VOORHEES – Kevin Hayes and Alain Vigneault go all the way back to when Hayes showed up among the Manhattan skyscrapers a wide-eyed rookie in 2014.
By the spring of 2015, the kid had transformed into a grizzled veteran, having competed in 19 playoff games as the Vigneault-led New York Rangers made it all the way to Game 7 of the Eastern Conference finals.
The two were reunited this past September as newly hired coach Vigneault welcomed Hayes to Flyers’ training camp.
Other players were watching to see if the relationship was as solid as it was made out to be.
Turns out it was. The Flyers, taking a lead from Hayes, had the second-best record in the NHL after Nov. 1 and just missed catching Washington for the Metro Division title before the shutdown.
Almost needless to say, the mutual trust between Vigneault – who was named a finalist for the Jack Adams Trophy on Wednesday — and Hayes went a long way toward selling the coach’s new system.
Veteran James van Riemsdyk said it was there for all to see.
“I’m sure, as a coach coming to a new team, it’s always nice to have at least someone who could vouch for (him),’’ van Riemsdyk said after day three of Flyers’ training camp at the Skate Zone. “They kind of have that relationship with and they know what to expect and it makes that transition a little easier.
“Certainly we all come in and try to develop our own relationships with the different coaches but it definitely doesn’t hurt to have a guy who’s really familiar with and has a good relationship with him and can kind of help us make that process a little more seamless as far as players getting to know him.’’
Having an ambassador around to spread the goodwill can have its benefits.
“I think that’s been a good thing for us as players,’’ van Riemsdyk said, “and probably for him (Vigneault) as a coach as well: Just to have someone who you’re really familiar with, know very well and able to make that transition a little more seamless than it might be otherwise.’’
Hayes himself responded with a strong second half, tying for the NHL lead for shorthanded goals with four.
Vigneault acknowledged it made his job a lot easier having finished product at his service right off the bat.
“There’s no doubt having coached Kevin before, him understanding what I’m looking for as far as work ethic, attention to detail from players and him maybe understanding my different looks, the stares I might give at times to players,’’ Vigneault said.
“That’s another form of communication sometimes.
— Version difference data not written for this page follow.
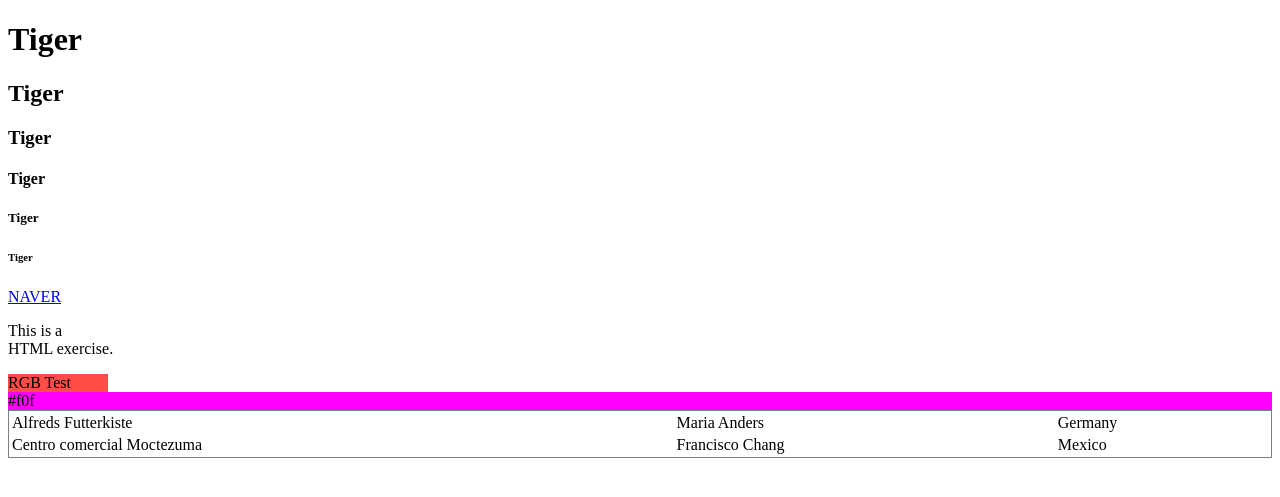
Repository: soobin10236/Class
Page: Web02/src/main/webapp/index.html
The author's editor kept a copy of each file at every save. The page is drawn from the files as they stood at one save, then again after the next save.
The browser window is 1280 px wide. The pictures show the whole page.

Above is the page before, as saved 2021-09-06 05:08:15.

### Web02/src/main/webapp/index.html
<!DOCTYPE html>
<html>
<head>
<meta charset="EUC-KR">
<title>Insert title here</title>
</head>
<body>
	<h1>Tiger</h1>
	<h2>Tiger</h2>
	<h3>Tiger</h3>
	<h4>Tiger</h4>
	<h5>Tiger</h5>
	<h6>Tiger</h6>
	<a href="https://www.naver.com">NAVER</a>
	<p>
		This is a <br /> HTML exercise.
	</p>
	<!-- Ctrl + Shift + / -->
	<div style="background: rgb(255, 77, 71); width: 100px;">RGB Test</div>
	<div style="background: #ff00ff">#f0f</div>

	<table style="border: 1px solid gray;width: 100%">
		<tr>
			<td>Alfreds Futterkiste</td>
			<td>Maria Anders</td>
			<td>Germany</td>
		</tr>
		<tr>
			<td>Centro comercial Moctezuma</td>
			<td>Francisco Chang</td>
			<td>Mexico</td>
		</tr>
	</table>
</body>
</html>

After the next save:
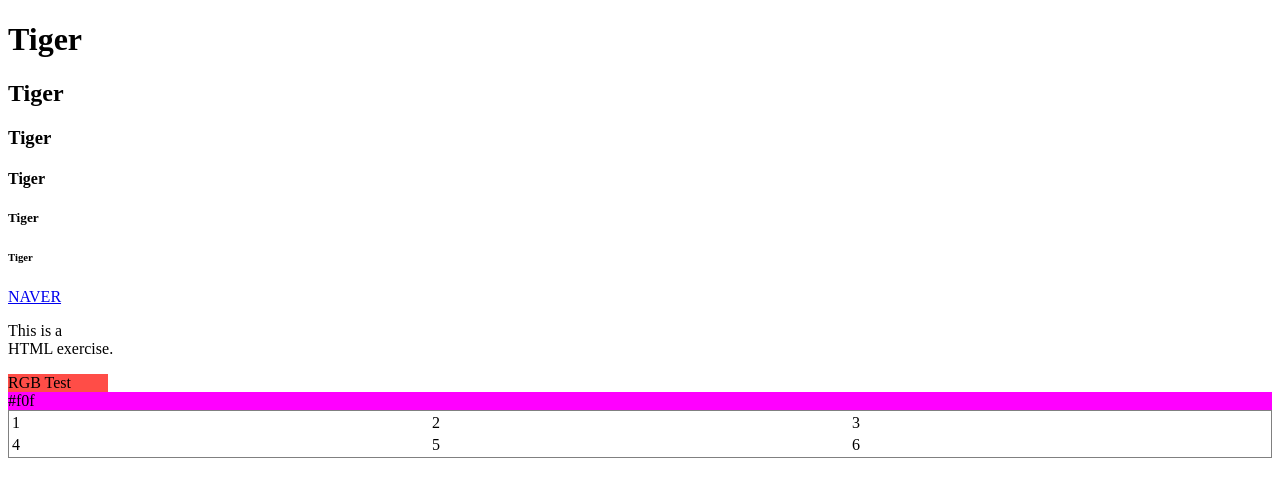
Saved 2 min 49 s later.
--- a/Web02/src/main/webapp/index.html
+++ b/Web02/src/main/webapp/index.html
@@ -21,14 +21,14 @@
 
 	<table style="border: 1px solid gray;width: 100%">
 		<tr>
-			<td>Alfreds Futterkiste</td>
-			<td>Maria Anders</td>
-			<td>Germany</td>
+			<td>1</td>
+			<td>2</td>
+			<td>3</td>
 		</tr>
 		<tr>
-			<td>Centro comercial Moctezuma</td>
-			<td>Francisco Chang</td>
-			<td>Mexico</td>
+			<td>4</td>
+			<td>5</td>
+			<td>6</td>
 		</tr>
 	</table>
 </body>
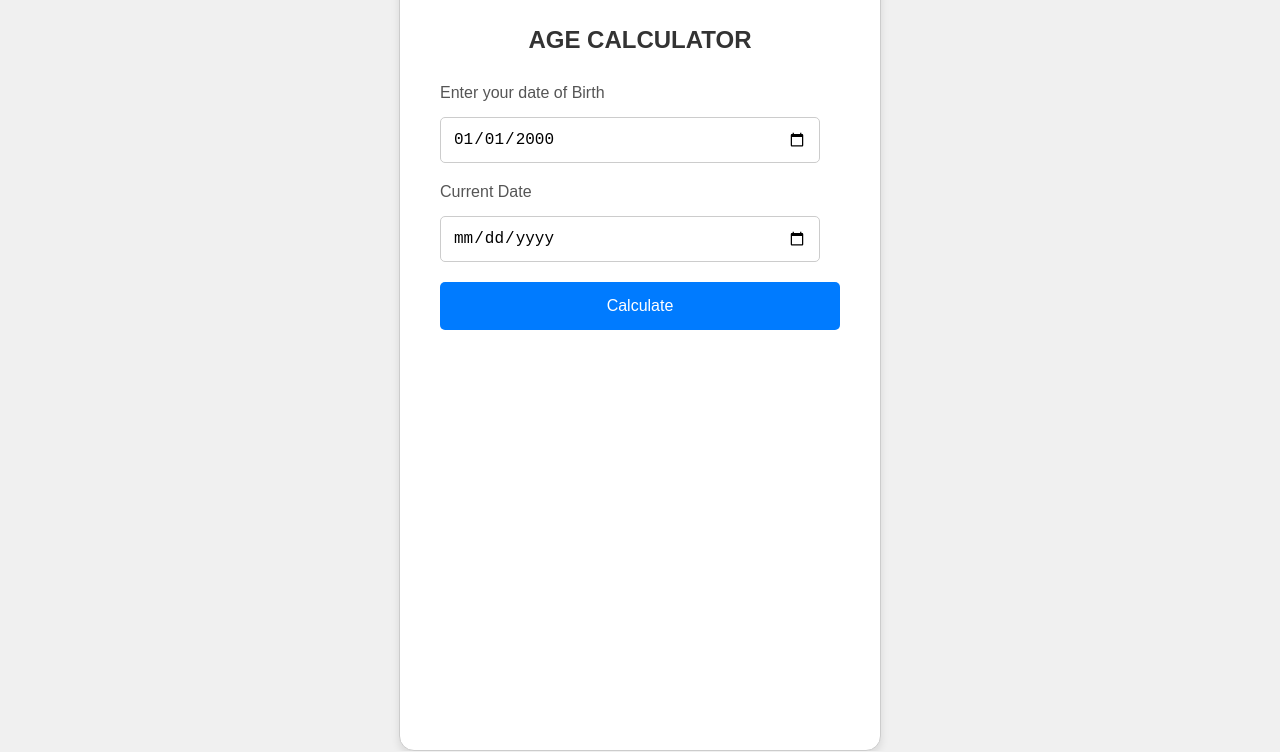
Repository: Femi007-gh/Calculator
Page: index.html
An editor plug-in stored every save of this project. The page is shown before and after a run of saves, followed by the edit.
The browser window is 1280 px wide. The pictures show the whole page.

Above is the page before, as saved 2025-03-27 20:35:38.

After the next 3 saves:
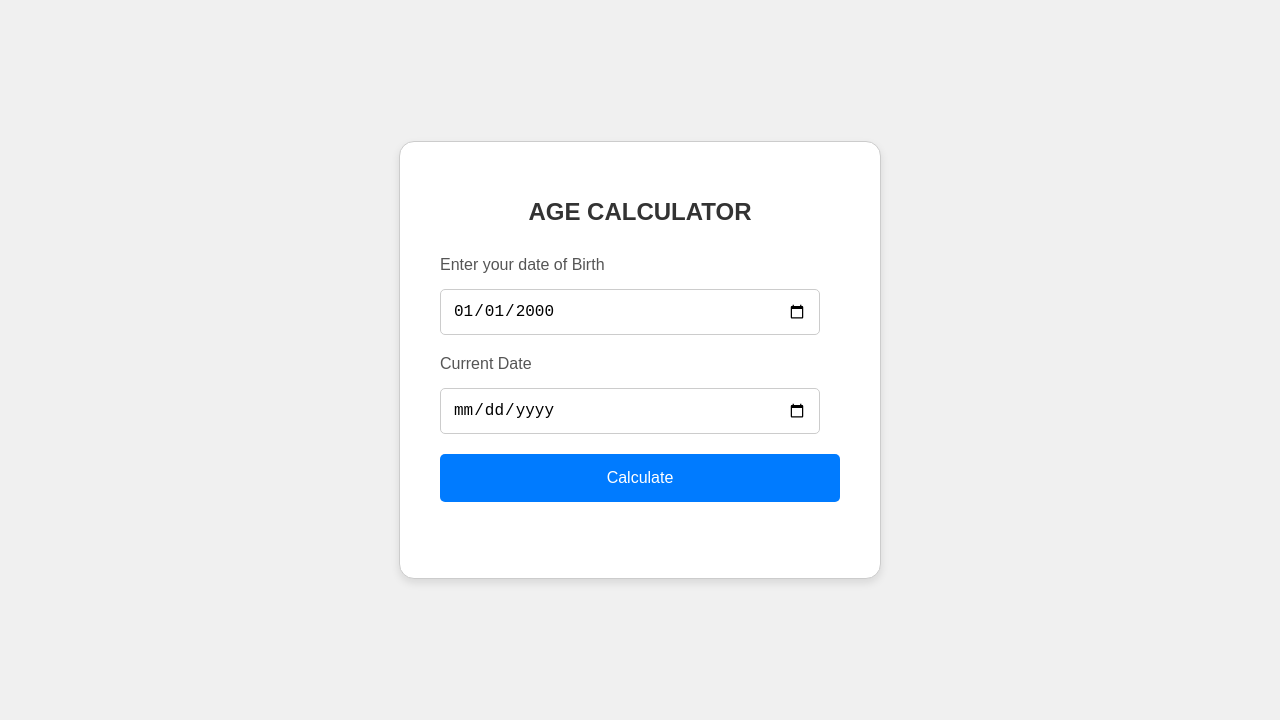
The 3 saves are shown as one change because they came seconds apart.
The last was saved 10 s later.
--- a/style.css
+++ b/style.css
@@ -56,9 +56,3 @@ button {
 button:hover {
   background-color: #0056b3;
 }
-
-#currentAge {
-
-  color: #333;
-  margin-top: 360px;
-}

After the save that followed:
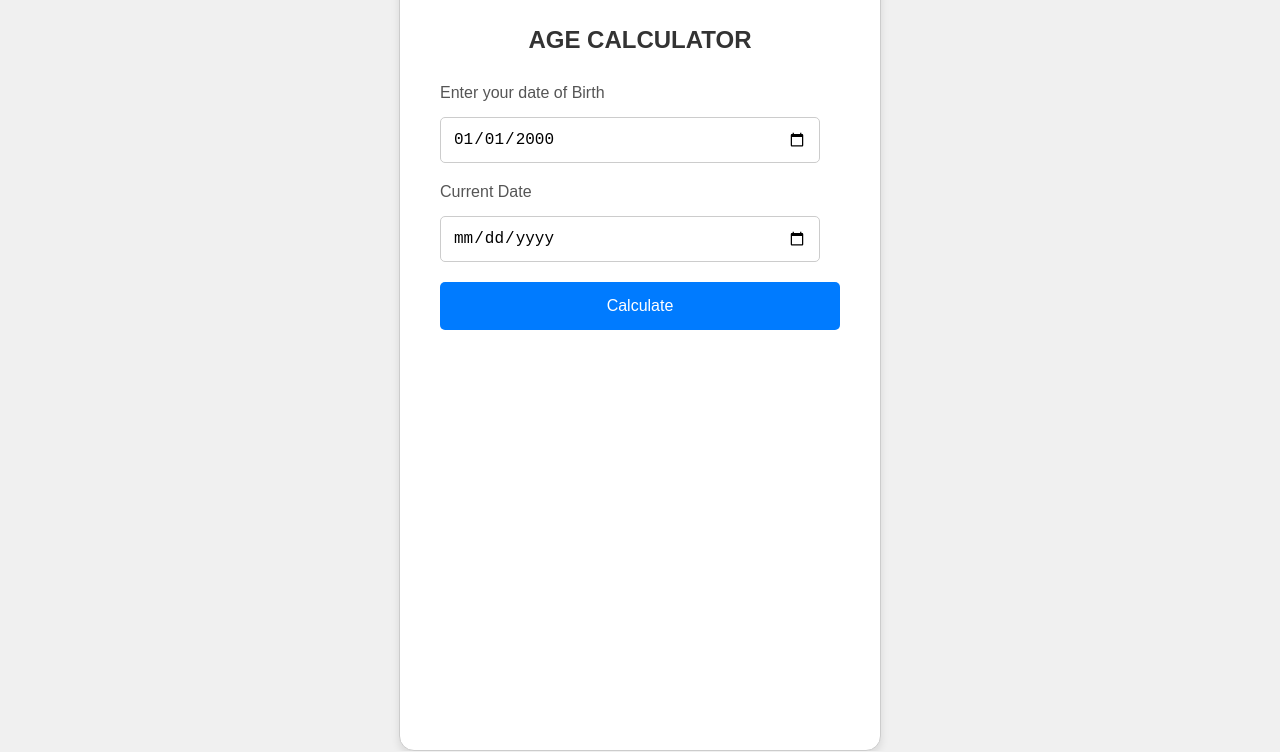
Saved 11 s later.
--- a/style.css
+++ b/style.css
@@ -56,3 +56,9 @@ button {
 button:hover {
   background-color: #0056b3;
 }
+
+#currentAge {
+
+  color: #333;
+  margin-top: 360px;
+}
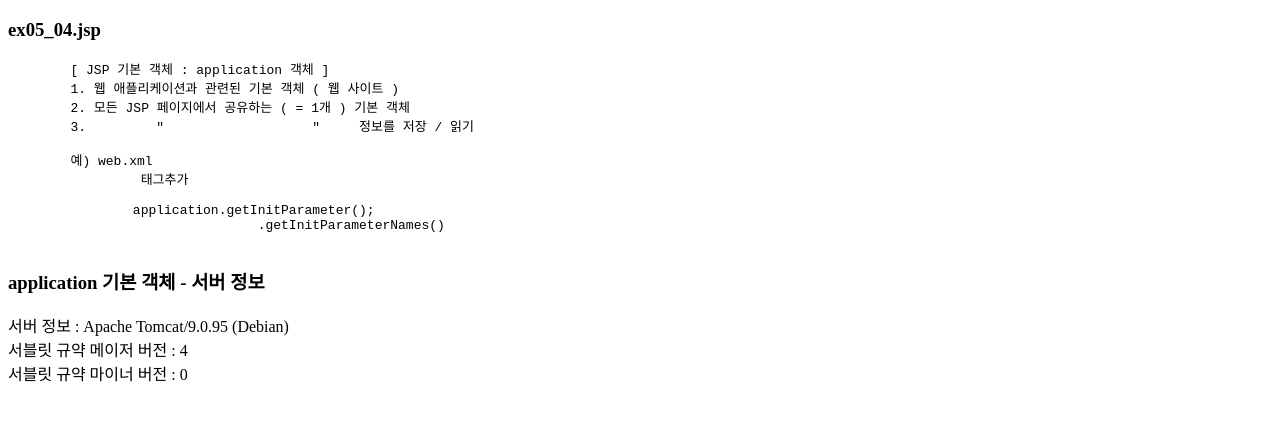
Repository: JavaYoo/kakao-emoticon-web-clone
Page: http://localhost/jspPro/days04/ex05_04.jsp
The author's editor kept a copy of each file at every save. The page is drawn from the files as they stood at one save, then again after the next save.
The browser window is 1280 px wide. The pictures show the whole page.
The page is served by Tomcat 9. Other server files are loaded and not shown.

Above is the page before, as saved 2022-06-17 06:36:07.

### jspPro/src/main/webapp/days04/ex05_04.jsp
<%@ page contentType="text/html; charset=UTF-8" pageEncoding="UTF-8"%>
<!DOCTYPE html>
<html>
<head>
<meta charset="UTF-8">
<meta name="viewport" content="width=device-width, initial-scale=1.0">
<title>2022. 6. 17. - 오후 3:25:08</title>
<link rel="shortcut icon "type = "image/x-icon" href = "../images/SiSt.ico">
<script src="https://ajax.googleapis.com/ajax/libs/jquery/3.6.0/jquery.min.js"></script>
</head>
<body>

<h3>ex05_04.jsp</h3>

<pre>
	[ JSP 기본 객체 : application 객체 ]
	1. 웹 애플리케이션과 관련된 기본 객체 ( 웹 사이트 )
	2. 모든 JSP 페이지에서 공유하는 ( = 1개 ) 기본 객체
	3.         "                   "     정보를 저장 / 읽기

	예) web.xml
		<context-param> 태그추가

		application.getInitParameter();
		                .getInitParameterNames()

</pre>

<h3>application 기본 객체 - 서버 정보</h3>
서버 정보 : <%= application.getServerInfo() %><br>
서블릿 규약 메이저 버전 : <%= application.getMajorVersion() %><br>
서블릿 규약 마이너 버전 : <%= application.getMinorVersion() %><br>

</body>
</html>

After the next save:
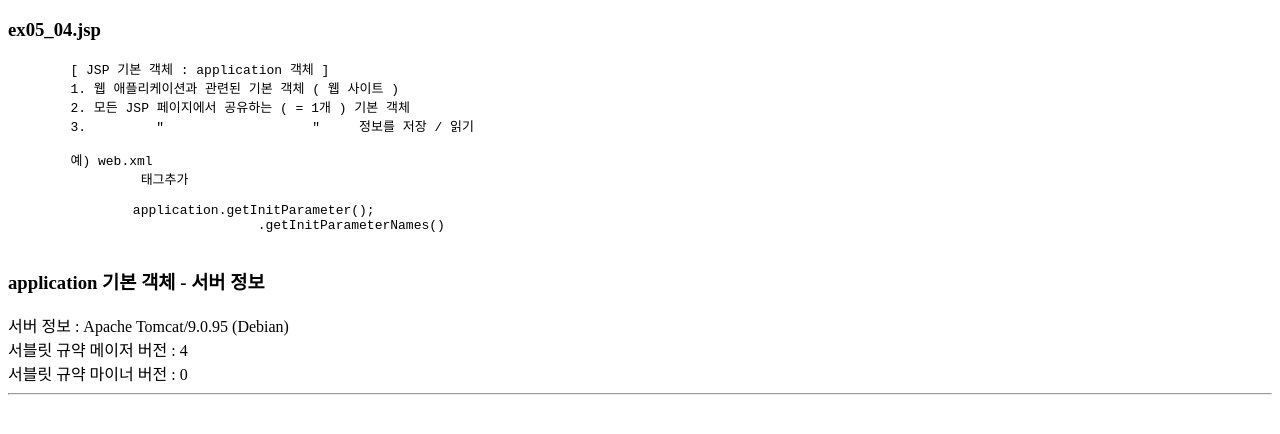
Saved 2 min 12 s later.
--- a/jspPro/src/main/webapp/days04/ex05_04.jsp
+++ b/jspPro/src/main/webapp/days04/ex05_04.jsp
@@ -1,3 +1,4 @@
+<%@page import="java.util.Enumeration"%>
 <%@ page contentType="text/html; charset=UTF-8" pageEncoding="UTF-8"%>
 <!DOCTYPE html>
 <html>
@@ -31,5 +32,18 @@
 서블릿 규약 메이저 버전 : <%= application.getMajorVersion() %><br>
 서블릿 규약 마이너 버전 : <%= application.getMinorVersion() %><br>
 
+<hr>
+
+<%
+	Enumeration<String> en = application.getInitParameterNames();
+	while( en.hasMoreElements() ){
+		String pname = en.nextElement();
+%>
+<li><%= pname %></li>
+<%
+	}
+%>
+
+
 </body>
 </html>
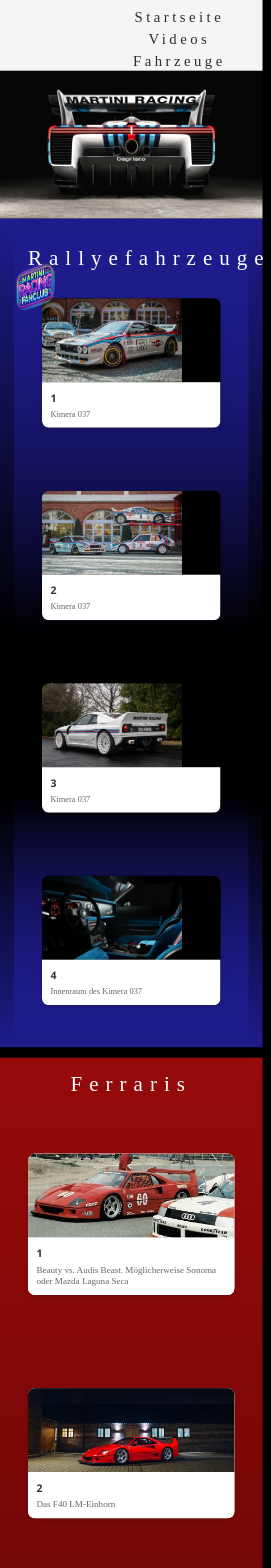
Repository: Johannes-Harald/martini-racing-fanclub
Page: /
These files come from the project's save history. The page is drawn as it stood at one moment and after the next save; the edit follows.
The browser window is 375 px wide. The page is 387 px wide, so the pictures cover 387 px, including what lies to the right of the window. The pictures show the part of the page from y = 0 to 2240 px (the page is 12109 px tall), at 70% of full size.
Some web fonts or font styles are not loaded; a fallback is used. The project was rebuilt for these pictures with package versions that can differ from the ones it lists, and the page was loaded fresh each time. Also part of the build but not shown: vite.config.js, src/components/Lightbox/Lightbox.css, src/components/Lightbox/Lightbox.jsx, src/components/TitleCards/TitleCards.jsx, src/pages/Videos/Videos.css, src/pages/Videos/Videos.jsx.

Above is the page before, as saved 2024-10-11 19:31:49.

After the next save:
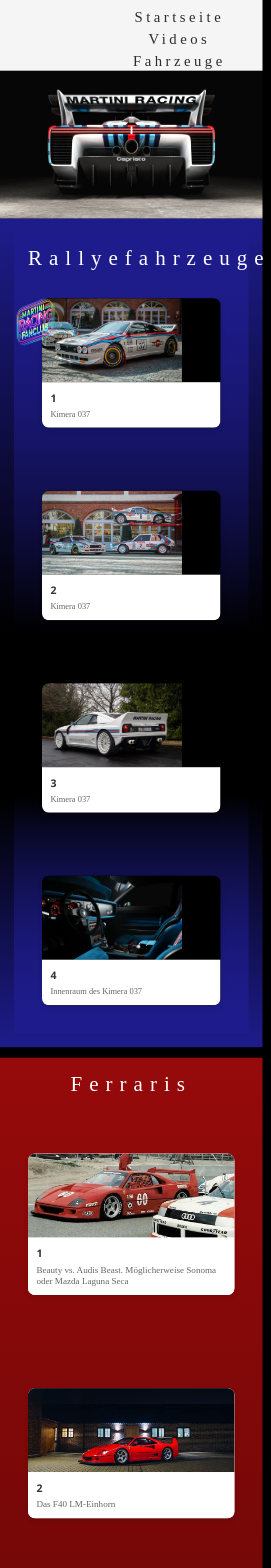
Saved 29 s later.
--- a/src/pages/Home/Home.css
+++ b/src/pages/Home/Home.css
@@ -143,7 +143,7 @@
     background-position: center;
   }
   .caption-img {
-margin-bottom: 350px;
+margin-bottom: 300px;
     height: 70px;
     width: 70px;
   }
I think he was able to pass on to his teammates at different, important times before games, in between periods, after games, what I was looking for. I think that made it an easier transition for everyone.’’
Hayes made no secret of the fact he could have signed as a free agent elsewhere for basically the same amount of money (seven years, $50 million). But the lure of working for a coach he liked (and one who made him a better player) was strong.
“He’s coached a lot of great teams, he’s gone to the Stanley Cup Final,’’ Hayes said. “He clearly knows what he’s doing. He needs players who buy into his system. . .older players who trust what he’s doing. He has to trust the older players will let the younger players know what needs to be done come playoff time.’’